Drought is a recurring climatic phenomenon characterized by a reduction in rainfall compared to the average considered normal, which tends to spread unevenly over time and space and causing the water available to be insufficient to meet different needs of both humans and the ecosystem (Ortega-Gaucin, 2013).
It is difficult to objectively quantify the characteristics of droughts in terms of its intensity, magnitude, duration and spatial extent. So far, subjectivity in defining drought has made it very difficult to establish a unique and universal drought index. Still, most studies related to the analysis of the phenomenon and its evolution are based on a) the Palmer Drought Severity Index (PDSI) based on an equation of subsurface water balance (Palmer, 1965), or b) Normalized Precipitation Index (NDVI), based on a probabilistic approach to precipitation (McKee et. al., 1993).

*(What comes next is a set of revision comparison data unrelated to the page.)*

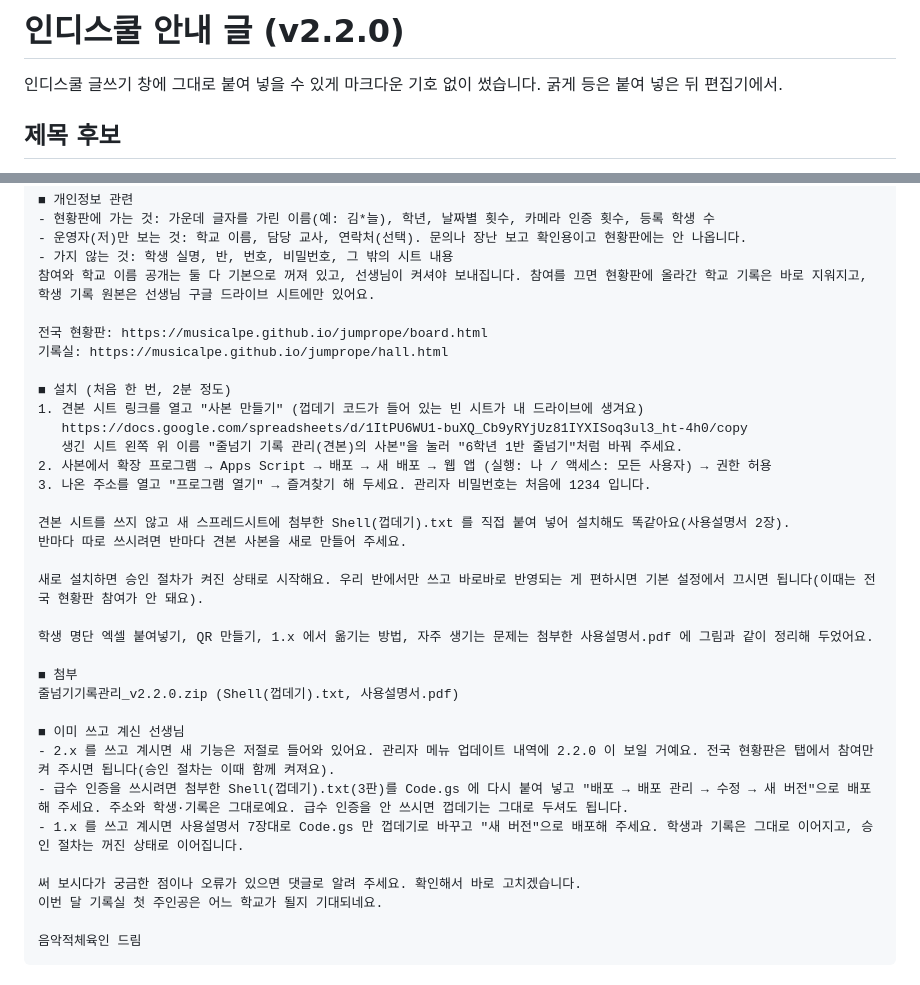
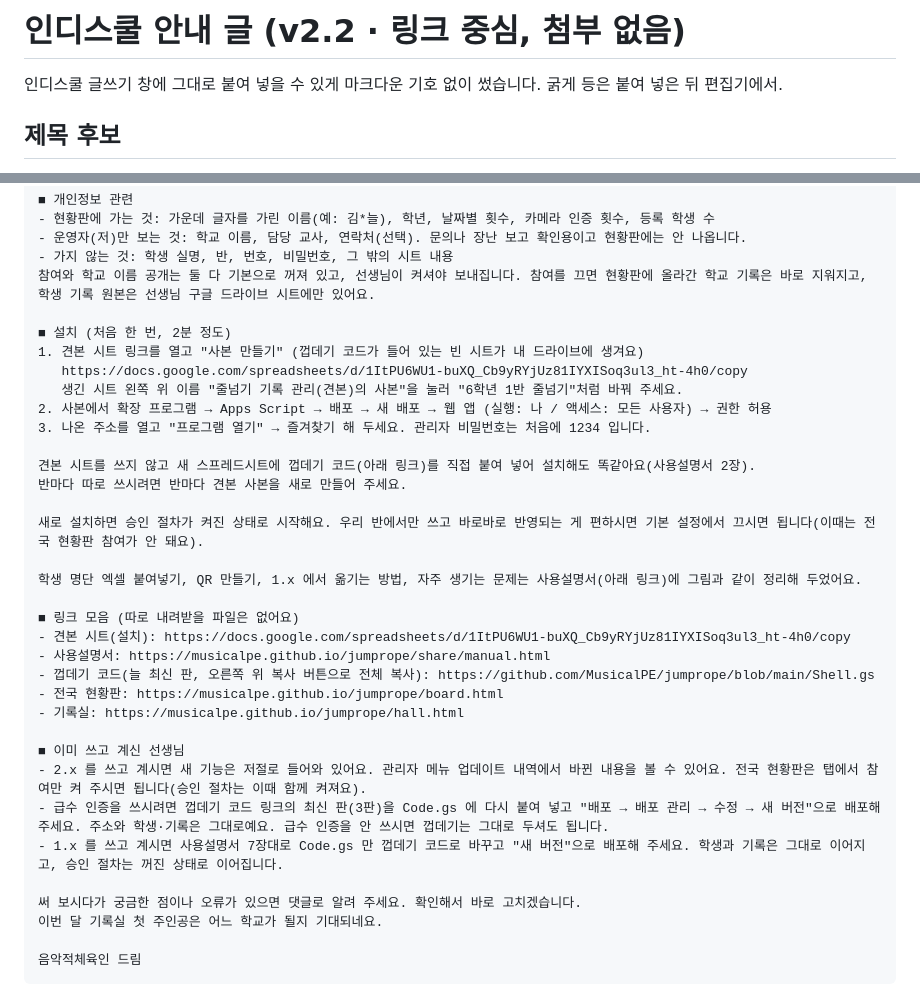
Before and after one commit to MusicalPE/jumprope, a Markdown page: share/인디스쿨_안내글.md, 2 parts joined by grey strips. Drawn GitHub-style.

Commit message:
인디스쿨 안내글: 첨부 없이 링크 중심(견본 시트·웹 설명서·껍데기 코드 링크)
Co-Authored-By: Claude Opus 5.5 <noreply@anthropic.com>
Claude-Session: https://claude.ai/code/session_01QvhckVXGCCz5pwaxtY5PrZ

```diff
--- a/share/인디스쿨_안내글.md
+++ b/share/인디스쿨_안내글.md
@@ -1,4 +1,4 @@
-# 인디스쿨 안내 글 (v2.2.0)
+# 인디스쿨 안내 글 (v2.2 · 링크 중심, 첨부 없음)
 
 인디스쿨 글쓰기 창에 그대로 붙여 넣을 수 있게 마크다운 기호 없이 썼습니다. 굵게 등은 붙여 넣은 뒤 편집기에서.
 
@@ -63,9 +63,6 @@
 - 가지 않는 것: 학생 실명, 반, 번호, 비밀번호, 그 밖의 시트 내용
 참여와 학교 이름 공개는 둘 다 기본으로 꺼져 있고, 선생님이 켜셔야 보내집니다. 참여를 끄면 현황판에 올라간 학교 기록은 바로 지워지고, 학생 기록 원본은 선생님 구글 드라이브 시트에만 있어요.
 
-전국 현황판: https://musicalpe.github.io/jumprope/board.html
-기록실: https://musicalpe.github.io/jumprope/hall.html
-
 ■ 설치 (처음 한 번, 2분 정도)
 1. 견본 시트 링크를 열고 "사본 만들기" (껍데기 코드가 들어 있는 빈 시트가 내 드라이브에 생겨요)
    https://docs.google.com/spreadsheets/d/1ItPU6WU1-buXQ_Cb9yRYjUz81IYXISoq3ul3_ht-4h0/copy
@@ -73,20 +70,24 @@
 2. 사본에서 확장 프로그램 → Apps Script → 배포 → 새 배포 → 웹 앱 (실행: 나 / 액세스: 모든 사용자) → 권한 허용
 3. 나온 주소를 열고 "프로그램 열기" → 즐겨찾기 해 두세요. 관리자 비밀번호는 처음에 1234 입니다.
 
-견본 시트를 쓰지 않고 새 스프레드시트에 첨부한 Shell(껍데기).txt 를 직접 붙여 넣어 설치해도 똑같아요(사용설명서 2장).
+견본 시트를 쓰지 않고 새 스프레드시트에 껍데기 코드(아래 링크)를 직접 붙여 넣어 설치해도 똑같아요(사용설명서 2장).
 반마다 따로 쓰시려면 반마다 견본 사본을 새로 만들어 주세요.
 
 새로 설치하면 승인 절차가 켜진 상태로 시작해요. 우리 반에서만 쓰고 바로바로 반영되는 게 편하시면 기본 설정에서 끄시면 됩니다(이때는 전국 현황판 참여가 안 돼요).
 
-학생 명단 엑셀 붙여넣기, QR 만들기, 1.x 에서 옮기는 방법, 자주 생기는 문제는 첨부한 사용설명서.pdf 에 그림과 같이 정리해 두었어요.
+학생 명단 엑셀 붙여넣기, QR 만들기, 1.x 에서 옮기는 방법, 자주 생기는 문제는 사용설명서(아래 링크)에 그림과 같이 정리해 두었어요.
 
-■ 첨부
-줄넘기기록관리_v2.2.0.zip (Shell(껍데기).txt, 사용설명서.pdf)
+■ 링크 모음 (따로 내려받을 파일은 없어요)
+- 견본 시트(설치): https://docs.google.com/spreadsheets/d/1ItPU6WU1-buXQ_Cb9yRYjUz81IYXISoq3ul3_ht-4h0/copy
+- 사용설명서: https://musicalpe.github.io/jumprope/share/manual.html
+- 껍데기 코드(늘 최신 판, 오른쪽 위 복사 버튼으로 전체 복사): https://github.com/MusicalPE/jumprope/blob/main/Shell.gs
+- 전국 현황판: https://musicalpe.github.io/jumprope/board.html
+- 기록실: https://musicalpe.github.io/jumprope/hall.html
 
 ■ 이미 쓰고 계신 선생님
-- 2.x 를 쓰고 계시면 새 기능은 저절로 들어와 있어요. 관리자 메뉴 업데이트 내역에 2.2.0 이 보일 거예요. 전국 현황판은 탭에서 참여만 켜 주시면 됩니다(승인 절차는 이때 함께 켜져요).
-- 급수 인증을 쓰시려면 첨부한 Shell(껍데기).txt(3판)를 Code.gs 에 다시 붙여 넣고 "배포 → 배포 관리 → 수정 → 새 버전"으로 배포해 주세요. 주소와 학생·기록은 그대로예요. 급수 인증을 안 쓰시면 껍데기는 그대로 두셔도 됩니다.
-- 1.x 를 쓰고 계시면 사용설명서 7장대로 Code.gs 만 껍데기로 바꾸고 "새 버전"으로 배포해 주세요. 학생과 기록은 그대로 이어지고, 승인 절차는 꺼진 상태로 이어집니다.
+- 2.x 를 쓰고 계시면 새 기능은 저절로 들어와 있어요. 관리자 메뉴 업데이트 내역에서 바뀐 내용을 볼 수 있어요. 전국 현황판은 탭에서 참여만 켜 주시면 됩니다(승인 절차는 이때 함께 켜져요).
+- 급수 인증을 쓰시려면 껍데기 코드 링크의 최신 판(3판)을 Code.gs 에 다시 붙여 넣고 "배포 → 배포 관리 → 수정 → 새 버전"으로 배포해 주세요. 주소와 학생·기록은 그대로예요. 급수 인증을 안 쓰시면 껍데기는 그대로 두셔도 됩니다.
+- 1.x 를 쓰고 계시면 사용설명서 7장대로 Code.gs 만 껍데기 코드로 바꾸고 "새 버전"으로 배포해 주세요. 학생과 기록은 그대로 이어지고, 승인 절차는 꺼진 상태로 이어집니다.
 
 써 보시다가 궁금한 점이나 오류가 있으면 댓글로 알려 주세요. 확인해서 바로 고치겠습니다.
 이번 달 기록실 첫 주인공은 어느 학교가 될지 기대되네요.
```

Drought can have a natural origin, that is to say, be explained by changes in atmospheric circulation patterns, variations in solar activity and the phenomena of interaction between the ocean and the atmosphere, such as El Niño. According to the FAO (Food and Agriculture Organization of the United Nations), drought is a global phenomenon that has been especially persistent during the period 2015-16 due to one of the most extreme Niño episodes in the last 50 years.
El Nino, a weather phenomenon that causes excessive heat and decreased rainfall in addition to food shortages, usually occurs at intervals of two to seven years and can last up to 18 months. El Niño has broad implications on weather and global climate regimes; in some regions it may lead to a decrease in rainfall and the occurrence of drought.
According to information from the Global Drought Monitor, on the European continent, drought conditions are concentrated at the higher latitudes, although lately have begun to extend any Central Europe.
In the past, droughts were not as catastrophic
In Asia, drought has persisted in the southeast, as well as in parts of India. In particular, in India, about a third of all the people have been afflicted by drought. Drought and heat continue to affect Thailand, Laos and Cambodia, leading to water and crops shortages and decimated herds.